Human Rights Watch Wants to Stop Killer Robots
If it’s not already too late...
Photo by Flickr user Global Panorama.
It’s probably already too late to stop the inevitable domination of the robot race—because, let’s be real, our iPhones are about iOS update away from becoming self-aware and subjugating all of humankind—but that won’t stop Human Rights Watch from trying. The human rights organization published a report called Mind the Gap on Thursday imploring the United Nations to adopt laws that would prohibit the development of “autonomous killer robots.” “Autonomous” is the key word here, because, as we all well know, killer robots already do exist, and they can fly, too—they’re called drones.
Human Rights Watch, along with its co-author, Harvard Law School’s International Human Rights Clinic, recommend that the U.N. “prohibit the development, production, and use of fully autonomous weapons through an international legally binding instrument” and “adopt national laws and policies that prohibit the development, production, and use of fully autonomous weapons.”
They concluded in their report:

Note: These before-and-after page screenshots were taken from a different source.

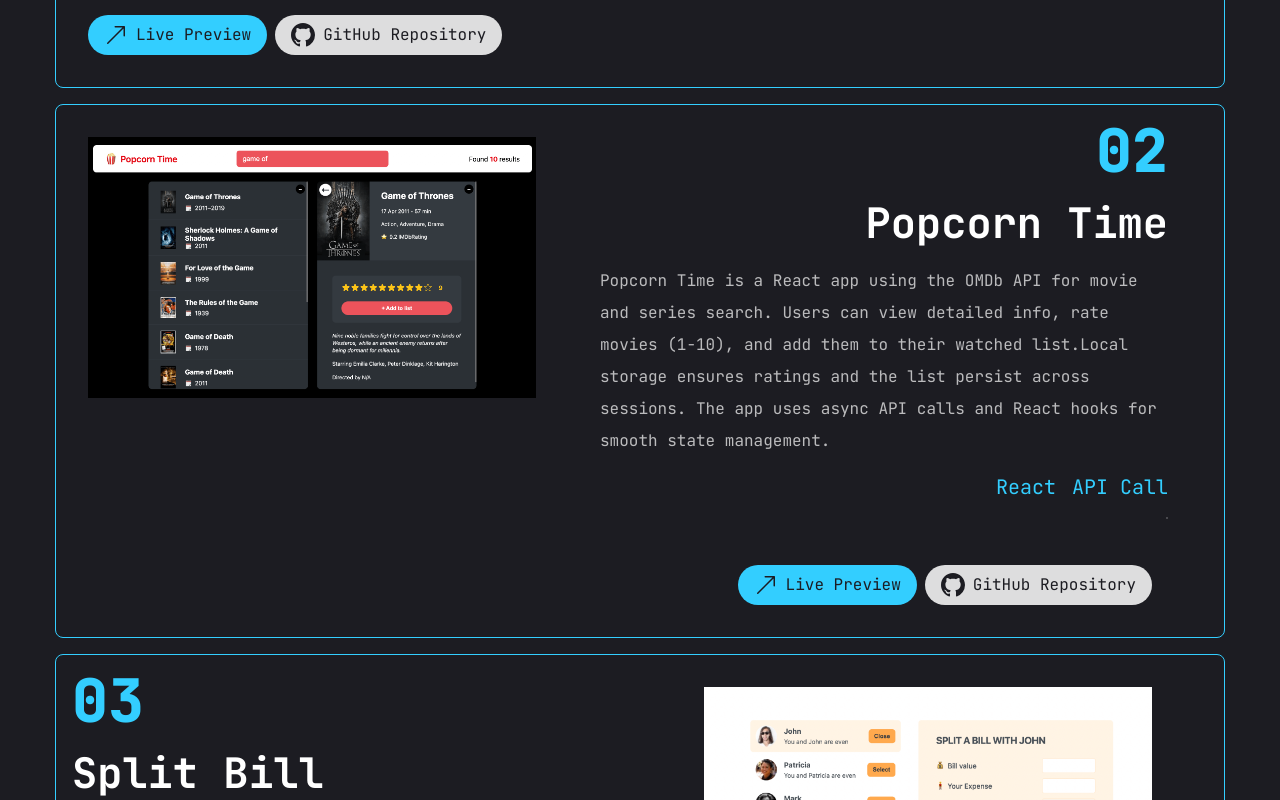
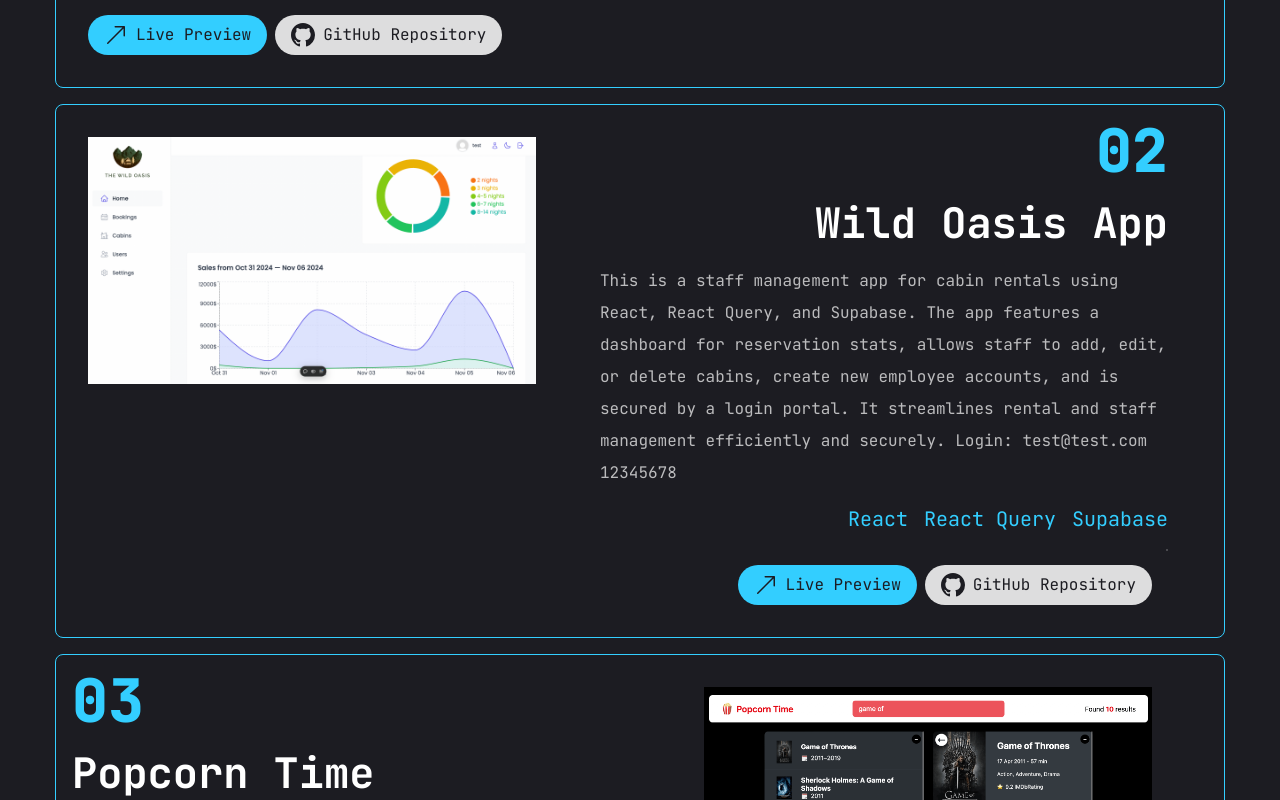
Before and after one commit to RazvanConstantin1/razvan-constantin, a Next.js app: page /projects in a window 1280 px wide. Shown: the part 2420-3220 px from the top of the page. Built offline with nearby package versions, Linux system fonts and the light colour scheme.

Commit message:
updated projects number, commits number and added a new project

```diff
--- a/app/projects/page.jsx
+++ b/app/projects/page.jsx
@@ -70,8 +70,19 @@
   },
   {
     num: "02",
+    category: "Wild Oasis App",
+    title: "project 2",
+    description:
+      "This is a staff management app for cabin rentals using React, React Query, and Supabase. The app features a dashboard for reservation stats, allows staff to add, edit, or delete cabins, create new employee accounts, and is secured by a login portal. It streamlines rental and staff management efficiently and securely. Login: test@test.com 12345678",
+    stack: [{ name: "React" }, { name: "React Query" }, { name: "Supabase" }],
+    image: "/assets/work/WildOasisApp.png",
+    live: "https://wild-oasis-app-phi.vercel.app",
+    github: "https://github.com/RazvanConstantin1/wild-oasis-app",
+  },
+  {
+    num: "03",
     category: "Popcorn Time",
-    title: "project 2",
+    title: "project 3",
     description:
       "Popcorn Time is a React app using the OMDb API for movie and series search. Users can view detailed info, rate movies (1-10), and add them to their watched list.Local storage ensures ratings and the list persist across sessions. The app uses async API calls and React hooks for smooth state management.",
     stack: [{ name: "React" }, { name: "API Call" }],
@@ -80,9 +91,9 @@
     github: "https://github.com/RazvanConstantin1/popcorn-time",
   },
   {
-    num: "03",
+    num: "04",
     category: "Split Bill",
-    title: "project 3",
+    title: "project 4",
     description:
       "This is a React application designed to help you simplify the process of splitting bills. Add friends with names and photos, then use the bill calculator to input expenses and determine how much each person owes, based on who paid. It simplifies tracking and settling shared expenses.",
     stack: [{ name: "React" }],
@@ -91,9 +102,9 @@
     github: "https://github.com/RazvanConstantin1/split-bill",
   },
   {
-    num: "04",
+    num: "05",
     category: "Airplane Mode",
-    title: "project 4",
+    title: "project 5",
     description:
       "When you go to a vacation you got that weird feeling that you forgot something? So do I, so I made a small React app which lets you add items, mark them as packed, and delete them from a customizable list. You can sort by input order, packed status, or alphabetically, and the list is saved in local storage for easy access after refreshing the page",
     stack: [{ name: "React" }],
--- a/components/Stats.jsx
+++ b/components/Stats.jsx
@@ -8,7 +8,7 @@
     text: "Years of experience",
   },
   {
-    num: 4,
+    num: 10,
     text: "Projects completed",
   },
   {
@@ -16,7 +16,7 @@
     text: "Technologies learned",
   },
   {
-    num: 400,
+    num: 600,
     text: "Code commits",
   },
 ];
```
Also changed, not shown: public/assets/work/WildOasisApp.png (added).
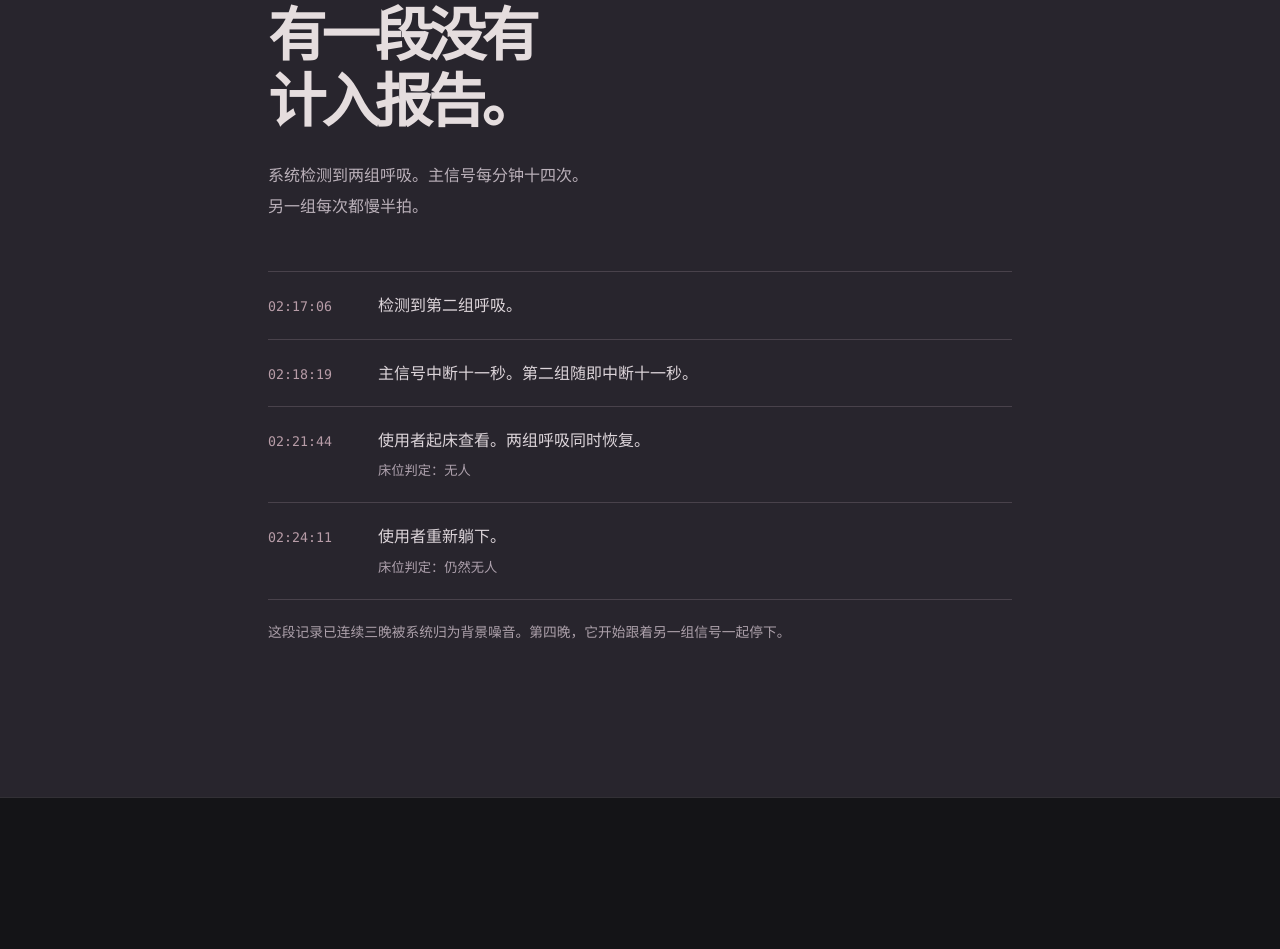
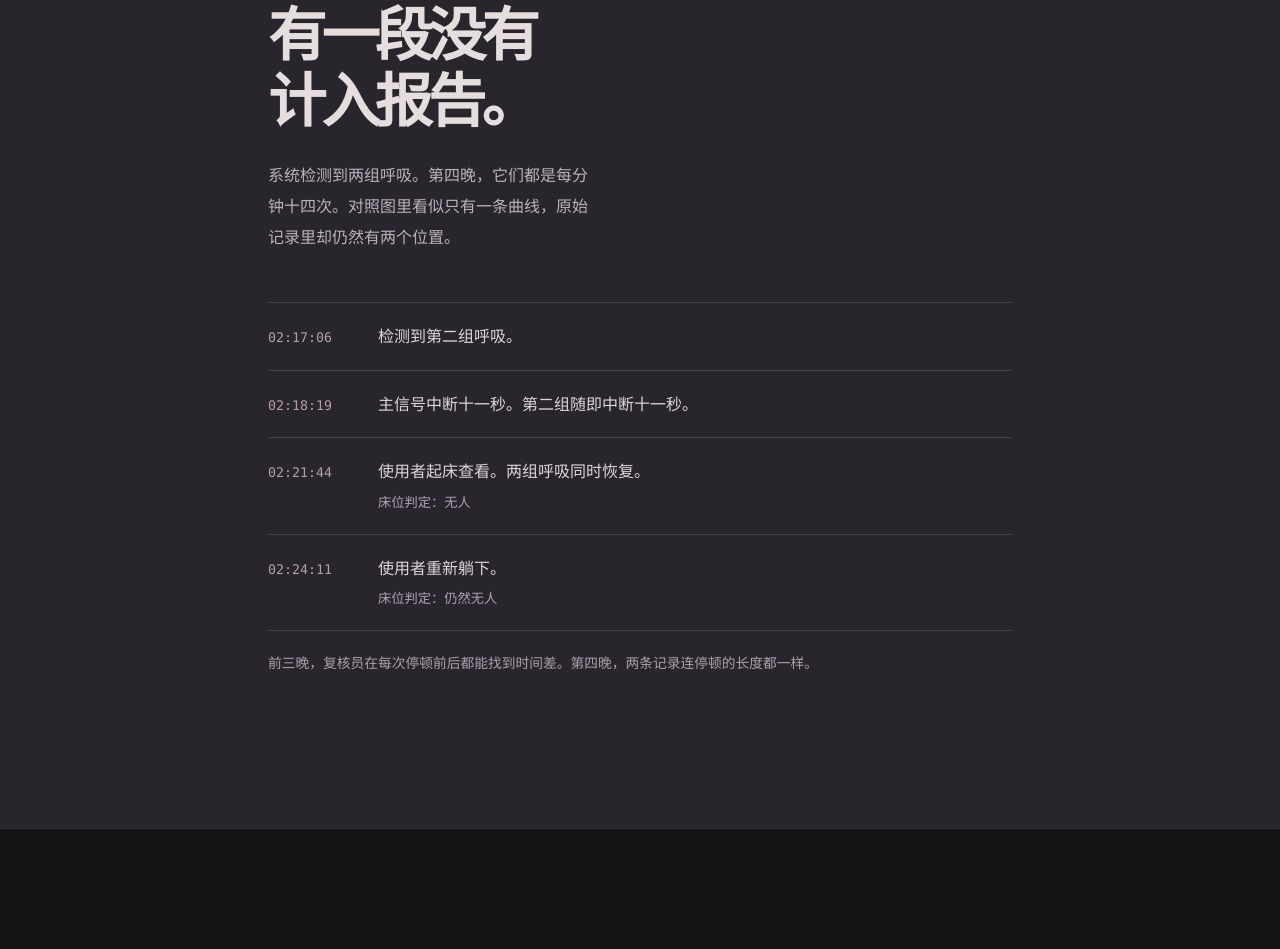
Before and after one commit to shangzhimingge/somna-sleep-study, a plain HTML site: page index.html in a window 1280 px wide. Shown: the part 5838-6787 px from the top of the page. Drawn offline with Linux system fonts and the light colour scheme.

Commit message:
Align fourth-night notes with the waveform comparison

```diff
--- a/index.html
+++ b/index.html
@@ -174,14 +174,14 @@
       <div class="narrow">
         <p class="eyebrow"><span class="small-rule"></span> <span id="appendix-label">报告附注 / B-041</span></p>
         <h2 id="appendix-title">有一段没有<br>计入报告。</h2>
-        <p class="appendix-summary">系统检测到两组呼吸。主信号每分钟十四次。另一组每次都慢半拍。</p>
+        <p class="appendix-summary">系统检测到两组呼吸。第四晚，它们都是每分钟十四次。对照图里看似只有一条曲线，原始记录里却仍然有两个位置。</p>
         <ol class="log" aria-label="监测记录">
           <li><time datetime="02:17">02:17:06</time><span>检测到第二组呼吸。</span></li>
           <li><time datetime="02:18">02:18:19</time><span>主信号中断十一秒。第二组随即中断十一秒。</span></li>
           <li><time datetime="02:21">02:21:44</time><span>使用者起床查看。两组呼吸同时恢复。<small>床位判定：无人</small></span></li>
           <li><time datetime="02:24">02:24:11</time><span>使用者重新躺下。<small>床位判定：仍然无人</small></span></li>
         </ol>
-        <p class="footnote" id="appendix-note">这段记录已连续三晚被系统归为背景噪音。第四晚，它开始跟着另一组信号一起停下。</p>
+        <p class="footnote" id="appendix-note">前三晚，复核员在每次停顿前后都能找到时间差。第四晚，两条记录连停顿的长度都一样。</p>
       </div>
     </section>
 
```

The weapons themselves could not be held accountable for their conduct because they could not act with criminal intent, would fall outside the jurisdiction of international tribunals, and could not be punished. Criminal liability would likely apply only in situations where humans specifically intended to use the robots to violate the law. In the United States at least, civil liability would be virtually impossible due to the immunity granted by law to the military and its contractors and the evidentiary obstacles to products liability suits.
NO KIDDING. Apparently, as the current laws stand, it would be extremely difficult to hold any human who builds an autonomous killer robot accountable for the machine’s misdeeds. Human Rights Watch released the report just in time for the U.N. to convene and discuss edits to its Convention on Certain Conventional Weapons, which bans or limits the use of weapons that can be considered especially dangerous.